- Problem details:
Whatever appears in the records, write it out again exactly.
┏━━
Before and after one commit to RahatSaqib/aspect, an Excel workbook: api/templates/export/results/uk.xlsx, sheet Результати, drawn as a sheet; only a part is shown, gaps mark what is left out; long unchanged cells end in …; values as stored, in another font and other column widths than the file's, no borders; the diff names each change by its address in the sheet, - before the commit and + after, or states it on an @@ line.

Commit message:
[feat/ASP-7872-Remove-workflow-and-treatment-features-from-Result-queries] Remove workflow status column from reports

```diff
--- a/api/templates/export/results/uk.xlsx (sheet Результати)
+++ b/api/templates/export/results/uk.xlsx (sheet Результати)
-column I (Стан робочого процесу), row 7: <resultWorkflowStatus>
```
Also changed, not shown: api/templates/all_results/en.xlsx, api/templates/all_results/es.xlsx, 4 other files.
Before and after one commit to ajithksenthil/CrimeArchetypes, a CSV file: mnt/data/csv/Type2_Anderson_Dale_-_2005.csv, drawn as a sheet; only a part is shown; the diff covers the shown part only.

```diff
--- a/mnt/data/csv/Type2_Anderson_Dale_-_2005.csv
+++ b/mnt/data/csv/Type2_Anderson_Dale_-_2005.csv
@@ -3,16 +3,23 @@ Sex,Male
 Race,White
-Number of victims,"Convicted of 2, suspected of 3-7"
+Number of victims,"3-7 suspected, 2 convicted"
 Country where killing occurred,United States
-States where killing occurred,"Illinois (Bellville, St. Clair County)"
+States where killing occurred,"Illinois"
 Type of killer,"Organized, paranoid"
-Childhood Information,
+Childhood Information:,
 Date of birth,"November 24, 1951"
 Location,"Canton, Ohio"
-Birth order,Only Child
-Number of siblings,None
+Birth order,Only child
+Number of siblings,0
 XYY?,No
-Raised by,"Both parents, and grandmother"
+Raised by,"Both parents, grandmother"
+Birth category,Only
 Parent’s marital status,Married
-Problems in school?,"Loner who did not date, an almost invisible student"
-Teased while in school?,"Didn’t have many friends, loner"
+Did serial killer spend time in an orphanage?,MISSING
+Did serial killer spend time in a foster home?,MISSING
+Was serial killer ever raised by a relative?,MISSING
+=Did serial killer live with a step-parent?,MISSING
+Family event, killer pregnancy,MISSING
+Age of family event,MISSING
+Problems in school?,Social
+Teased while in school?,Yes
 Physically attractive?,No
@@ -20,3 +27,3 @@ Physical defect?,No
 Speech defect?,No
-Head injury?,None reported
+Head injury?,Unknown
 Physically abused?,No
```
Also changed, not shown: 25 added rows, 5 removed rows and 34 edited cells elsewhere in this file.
┗━━
- Reply:
Before and after one commit to RahatSaqib/aspect, an Excel workbook: api/templates/export/results/uk.xlsx, sheet Результати, drawn as a sheet; only a part is shown, gaps mark what is left out; long unchanged cells end in …; values as stored, in another font and other column widths than the file's, no borders; the diff names each change by its address in the sheet, - before the commit and + after, or states it on an @@ line.

Commit message:
[feat/ASP-7872-Remove-workflow-and-treatment-features-from-Result-queries] Remove workflow status column from reports

```diff
--- a/api/templates/export/results/uk.xlsx (sheet Результати)
+++ b/api/templates/export/results/uk.xlsx (sheet Результати)
-column I (Стан робочого процесу), row 7: <resultWorkflowStatus>
```
Also changed, not shown: api/templates/all_results/en.xlsx, api/templates/all_results/es.xlsx, 4 other files.
Before and after one commit to ajithksenthil/CrimeArchetypes, a CSV file: mnt/data/csv/Type2_Anderson_Dale_-_2005.csv, drawn as a sheet; only a part is shown; the diff covers the shown part only.

```diff
--- a/mnt/data/csv/Type2_Anderson_Dale_-_2005.csv
+++ b/mnt/data/csv/Type2_Anderson_Dale_-_2005.csv
@@ -3,16 +3,23 @@ Sex,Male
 Race,White
-Number of victims,"Convicted of 2, suspected of 3-7"
+Number of victims,"3-7 suspected, 2 convicted"
 Country where killing occurred,United States
-States where killing occurred,"Illinois (Bellville, St. Clair County)"
+States where killing occurred,"Illinois"
 Type of killer,"Organized, paranoid"
-Childhood Information,
+Childhood Information:,
 Date of birth,"November 24, 1951"
 Location,"Canton, Ohio"
-Birth order,Only Child
-Number of siblings,None
+Birth order,Only child
+Number of siblings,0
 XYY?,No
-Raised by,"Both parents, and grandmother"
+Raised by,"Both parents, grandmother"
+Birth category,Only
 Parent’s marital status,Married
-Problems in school?,"Loner who did not date, an almost invisible student"
-Teased while in school?,"Didn’t have many friends, loner"
+Did serial killer spend time in an orphanage?,MISSING
+Did serial killer spend time in a foster home?,MISSING
+Was serial killer ever raised by a relative?,MISSING
+=Did serial killer live with a step-parent?,MISSING
+Family event, killer pregnancy,MISSING
+Age of family event,MISSING
+Problems in school?,Social
+Teased while in school?,Yes
 Physically attractive?,No
@@ -20,3 +27,3 @@ Physical defect?,No
 Speech defect?,No
-Head injury?,None reported
+Head injury?,Unknown
 Physically abused?,No
```
Also changed, not shown: 25 added rows, 5 removed rows and 34 edited cells elsewhere in this file.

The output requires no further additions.